State-of-the-art machine learning models frequently misclassify inputs that have been perturbed in an adversarial manner. Adversarial perturbations generated for a given input and a specific classifier often seem to be effective on other inputs and even different classifiers. In other words, adversarial perturbations seem to transfer between different inputs, models, and even different neural network architectures. In this work, we show that in the context of linear classifiers and two-layer ReLU networks, there provably exist directions that give rise to adversarial perturbations for many classifiers and data points simultaneously. We show that these "transferable adversarial directions" are guaranteed to exist for linear separators of a given set, and will exist with high probability for linear classifiers trained on independent sets drawn from the same distribution. We extend our results to large classes of two-layer ReLU networks. We further show that adversarial directions for ReLU networks transfer to linear classifiers while the reverse need not hold, suggesting that adversarial perturbations for more complex models are more likely to transfer to other classifiers. We validate our findings empirically, even for deeper ReLU networks.

Distillation Techniques for Pseudo-rehearsal Based Incremental Learning Artificial Intelligence

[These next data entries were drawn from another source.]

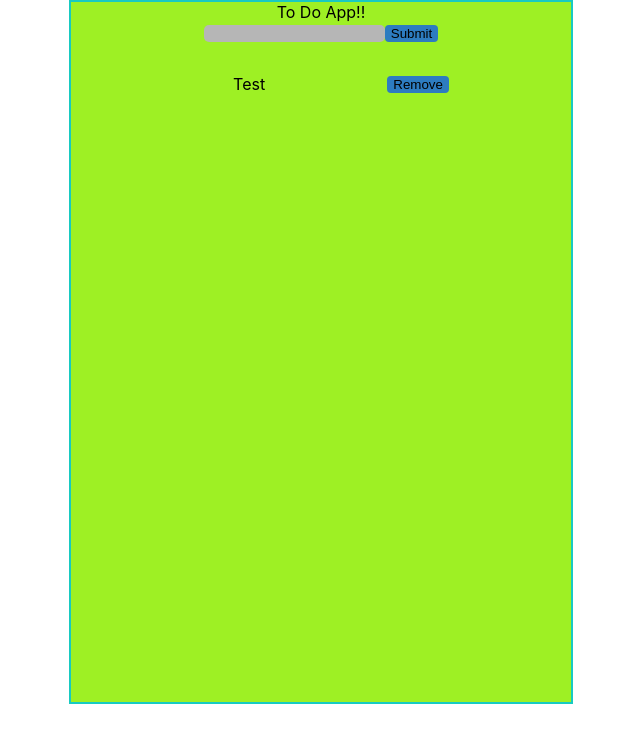
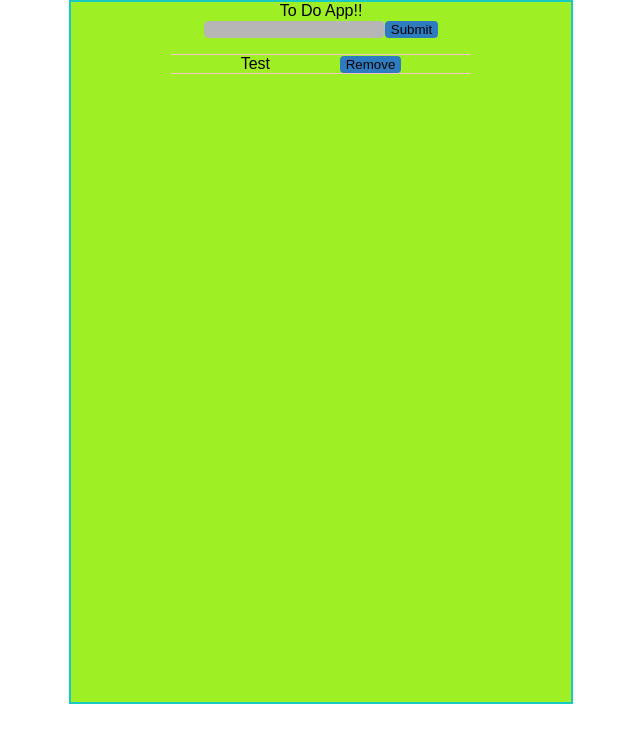
Before and after one commit to Silus91/TodoApp, a React (Create React App) app: page / in a window 1280 px wide. Shown: the top 742 px of the page, without its empty margins (319-959 px from the left). Built offline with nearby package versions, Linux system fonts and the light colour scheme.

Commit message:
some fixes

```diff
--- a/src/App.css
+++ b/src/App.css
@@ -10,5 +10,9 @@
   width:500px;
   height: 700px;
   background: rgb(158, 240, 36);
-
+  margin-left:auto;
+  margin-right:auto;
 }
+.ulApp{
+  padding-inline-start: 0px !important;
+}
--- a/src/App.js
+++ b/src/App.js
@@ -3,6 +3,7 @@ import './App.css';
 import Header from './components/header';
 import TodoInput from './components/todoinput';
 import TodoItem from './components/todoItem';
+import { styles } from 'ansi-colors';
 
 class App extends Component {
   constructor(props){
@@ -24,7 +25,7 @@ class App extends Component {
 
   removeTodo(id){
     this.setState({
-      todos: this.state.todos.filter((todo,index) => todo.id !==id)
+      todos: this.state.todos.filter((todo) => todo.id !==id)
     });
   }
 
@@ -34,7 +35,7 @@ class App extends Component {
         <div className="container">
           <Header />
           <TodoInput todoText="" addTodo={this.addTodo}/>
-          <ul>
+          <ul className="ulApp">
             {this.state.todos.map((todo) => {
               return <TodoItem
                       todo={todo} key={todo.id}
--- a/src/components/todoItem.css
+++ b/src/components/todoItem.css
@@ -13,6 +13,12 @@
     justify-content: space-evenly;
     align-items:center;
     position: static;
+    max-width: 300px;
+    margin-left:auto;
+    margin-right:auto;
+    border-bottom: 1px solid pink;
+    border-top:1px solid pink;
+    margin-top:5px;
 
 }
 .todoiItemParagraph{
--- a/src/components/todoItem.js
+++ b/src/components/todoItem.js
@@ -10,7 +10,7 @@ export default class TodoItem extends React.Component{
   render(){
     return(
     <div className="todoItem">
-            <p className="todoiItemParagraph">{this.props.todo.text}</p>
+            <div className="todoiItemParagraph">{this.props.todo.text}</div>
         <button className="removeTodoButton" onClick={()=> this.removeTodo(this.props.id)}>
           Remove
         </button>
--- a/src/index.css
+++ b/src/index.css
@@ -1,14 +1,5 @@
 body {
   margin: 0;
   padding: 0;
-  font-family: -apple-system, BlinkMacSystemFont, "Segoe UI", "Roboto", "Oxygen",
-    "Ubuntu", "Cantarell", "Fira Sans", "Droid Sans", "Helvetica Neue",
-    sans-serif;
-  -webkit-font-smoothing: antialiased;
-  -moz-osx-font-smoothing: grayscale;
+  font-family: sans-serif;
 }
-
-code {
-  font-family: source-code-pro, Menlo, Monaco, Consolas, "Courier New",
-    monospace;
-}
```
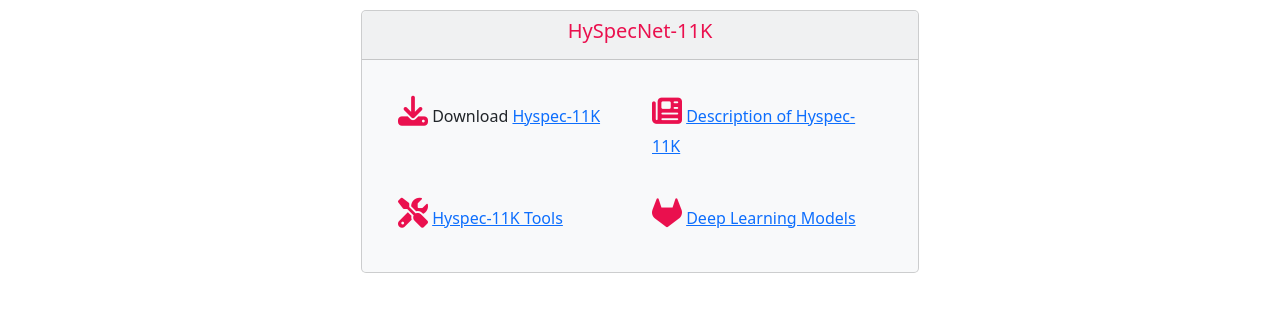
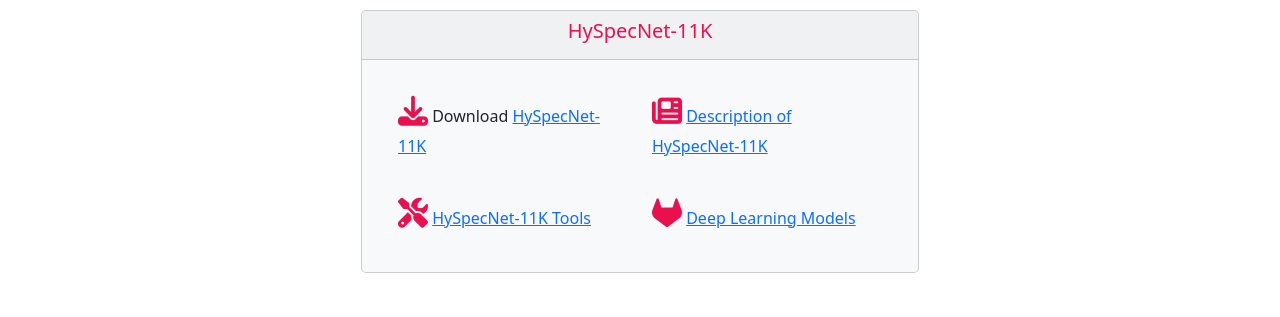
Before and after one commit to rsim-tu-berlin/hyspecnet.rsim.berlin, a Jekyll site: the page built from index.md, in a window 1280 px wide. Shown: the part 1454-1771 px from the top of the page. Built offline with Jekyll 4.4.1, drawn with Linux system fonts in a browser that asks for light colours.

Commit message:
Correct wrong dataset naming

```diff
--- a/index.md
+++ b/index.md
@@ -44,13 +44,13 @@ For further details about HySpecNet-11K, please see our paper:
                     <div class="col-lg-6 col-md-4 col-sm2">
                         <p class="card-text">
                             <i class="fas fa-download mb-2"></i>
-                            Download <a href="https://hyspecnet.rsim.berlin">Hyspec-11K</a>
+                            Download <a href="https://hyspecnet.rsim.berlin">HySpecNet-11K</a>
                         </p>
                     </div>
                     <div class="col-lg-6 col-md-4 col-sm2">
                         <p class="card-text">
                             <i class="fas fa-newspaper  mb-2"></i>
-                            <a href="{{ site.url }}/hyspecnet-11k-description/">Description of Hyspec-11K</a>
+                            <a href="{{ site.url }}/hyspecnet-11k-description/">Description of HySpecNet-11K</a>
                         </p>
                     </div>
                 </div>
@@ -58,7 +58,7 @@ For further details about HySpecNet-11K, please see our paper:
                     <div class="col-lg-6 col-md-4 col-sm2">
                         <p class="card-text">
                             <i class="fas fa-tools  mb-2"></i>
-                            <a href="https://git.tu-berlin.de/rsim/hyspecnet-tools" target="_blank">Hyspec-11K Tools</a>
+                            <a href="https://git.tu-berlin.de/rsim/hyspecnet-tools" target="_blank">HySpecNet-11K Tools</a>
                         </p>
                     </div>
                     <div class="col-lg-6 col-md-4 col-sm2">
```
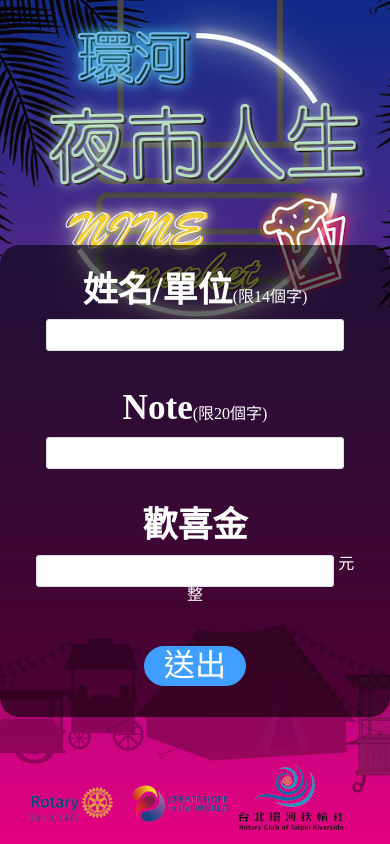
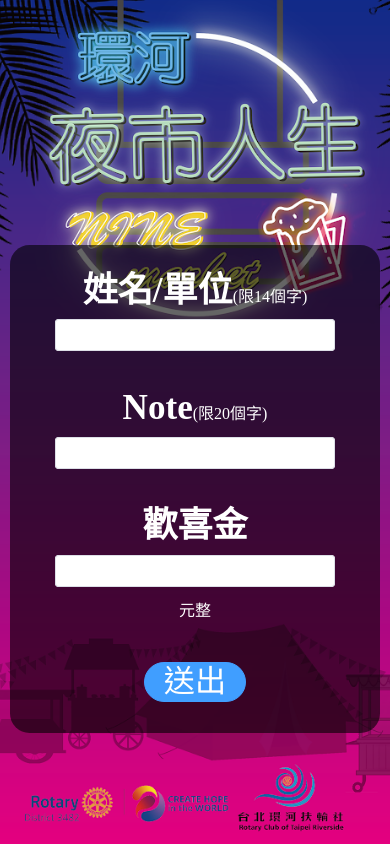
Before and after one commit to Geatter/night_market_vue, a Vue app: page /donate in a window 390 px wide. Built offline with nearby package versions, Linux system fonts and the light colour scheme; no server answers.

Commit message:
歡喜金 輸入限制六位數以及畫面調整

```diff
--- a/package.json
+++ b/package.json
@@ -1,6 +1,6 @@
 {
   "name": "night_market_vue",
-  "version": "0.3.0",
+  "version": "0.4.0",
   "author": "Jason Li",
   "private": true,
   "scripts": {
--- a/src/assets/css/common.css
+++ b/src/assets/css/common.css
@@ -21,7 +21,7 @@
     }
     .el-input{
         width: 90%;
-        font-size: 5vw;
+        font-size: 3.3vw;
         margin: auto;
     }
     .el-tabs{
--- a/src/views/donate.vue
+++ b/src/views/donate.vue
@@ -16,6 +16,14 @@ export default defineComponent({
   },
   mounted() {
     document.title = '歡喜金捐助'
+  },
+  watch: {
+    //金額限制六位數
+    money: function (){
+      if(this.money.length>7){
+        this.money=this.money.slice(0,7);
+      }
+    }
   },
   methods: {
     VerifyData() {
@@ -68,11 +76,8 @@ export default defineComponent({
 
 <template>
   <div class="wrap">
-    <el-container>
-
+    <el-container class="donate-container">
       <el-main>
-        <!--        <h2>歡喜金</h2>-->
-        <!--        <hr>-->
         <div class="input-group">
           <label>姓名/單位</label>
           <span>(限14個字)</span>
@@ -86,7 +91,9 @@ export default defineComponent({
         <div class="input-group">
           <label>歡喜金</label>
           <el-input class="inputBox" v-model="money" type="number" pattern="[0-9]*"></el-input>
-          元整
+          <br>
+          <br>
+          <span>元整</span>
         </div>
         <div class="button_group">
           <el-button type="primary" size="large" round @click="submit">
@@ -108,11 +115,17 @@ export default defineComponent({
   </div>
 </template>
 
-<style scoped>
+<style>
+@media only screen and (max-width: 992px) {
   .wrap {
     background: url("@/assets/img/index_bg.png") center top no-repeat;
     height: 100vh;
     background-size: cover;
+  }
+
+  .donate-container {
+    width: 95%;
+    margin: auto;
   }
 
   h2 {
@@ -122,7 +135,7 @@ h2 {
 
   .input-group {
     margin: auto;
-  width: 85vw;
+    width: 80vw;
     padding: 2vw 0 8vw 0;
   }
 
@@ -134,4 +147,5 @@ label {
   .inputBox {
     padding: 3vw 0 0 0;
   }
+}
 </style>
--- a/src/views/donateShowOut.vue
+++ b/src/views/donateShowOut.vue
@@ -1,5 +1,4 @@
 <script>
-
 import {defineComponent} from 'vue'
 import {mapMutations, mapState} from "vuex";
 import store from "@/store";
@@ -69,8 +68,7 @@ export default defineComponent({
 .carousel-item{
   width: 90%;
   margin: auto;
-  position: relative;
-  top: 45%;
+  padding: 450px 0 130px 0;
 }
 .el-carousel__item h3 {
   color: rgb(219, 219, 219);
```
Lines whose indentation alone changed are shown as unchanged.
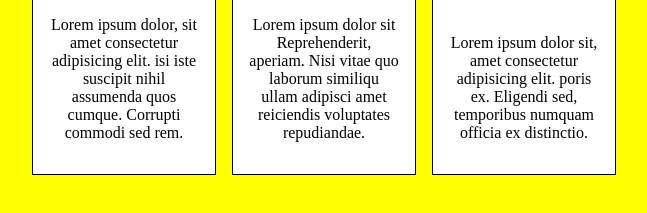
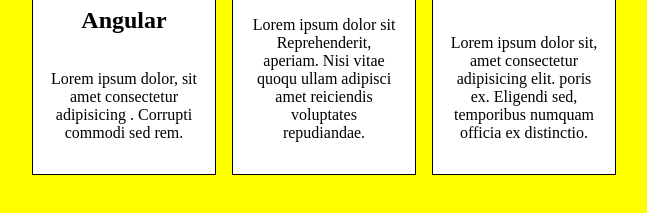
Before and after one commit to keiley411/grid-exercise, a plain HTML site: page index.html in a window 1280 px wide. Shown: the part 467-680 px from the top of the page, without its empty margins (316-963 px from the left). Drawn offline with Linux system fonts and the light colour scheme.

Commit message:
Update index.html

```diff
--- a/index.html
+++ b/index.html
@@ -14,12 +14,12 @@
                 <div class="angular">
                     <img src="./images/angular.png" alt="angular" >
                     <h2>Angular</h2>
-                    <p>Lorem ipsum dolor, sit amet consectetur adipisicing elit. isi iste suscipit nihil assumenda quos cumque. Corrupti commodi sed rem.</p>
+                    <p>Lorem ipsum dolor, sit amet consectetur adipisicing . Corrupti commodi sed rem.</p>
                 </div>
                 <div class="react">
                    <img src="./images/react.jpg" alt="react">
                    <h3>React</h3>
-                   <p>Lorem ipsum dolor sit Reprehenderit, aperiam. Nisi vitae quo laborum similiqu ullam adipisci amet  reiciendis voluptates repudiandae.
+                   <p>Lorem ipsum dolor sit Reprehenderit, aperiam. Nisi vitae quoqu ullam adipisci amet  reiciendis voluptates repudiandae.
                    </p>
                 </div>
                 <div class="svlet">
```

The ability to learn from incrementally arriving data is essential for any life-long learning system. However, standard deep neural networks forget the knowledge about the old tasks, a phenomenon called catastrophic forgetting, when trained on incrementally arriving data. We discuss the biases in current Generative Adversarial Networks (GAN) based approaches that learn the classifier by knowledge distillation from previously trained classifiers. These biases cause the trained classifier to perform poorly. We propose an approach to remove these biases by distilling knowledge from the classifier of AC-GAN. Experiments on MNIST and CIFAR10 show that this method is comparable to current state of the art rehearsal based approaches. The code for this paper is available at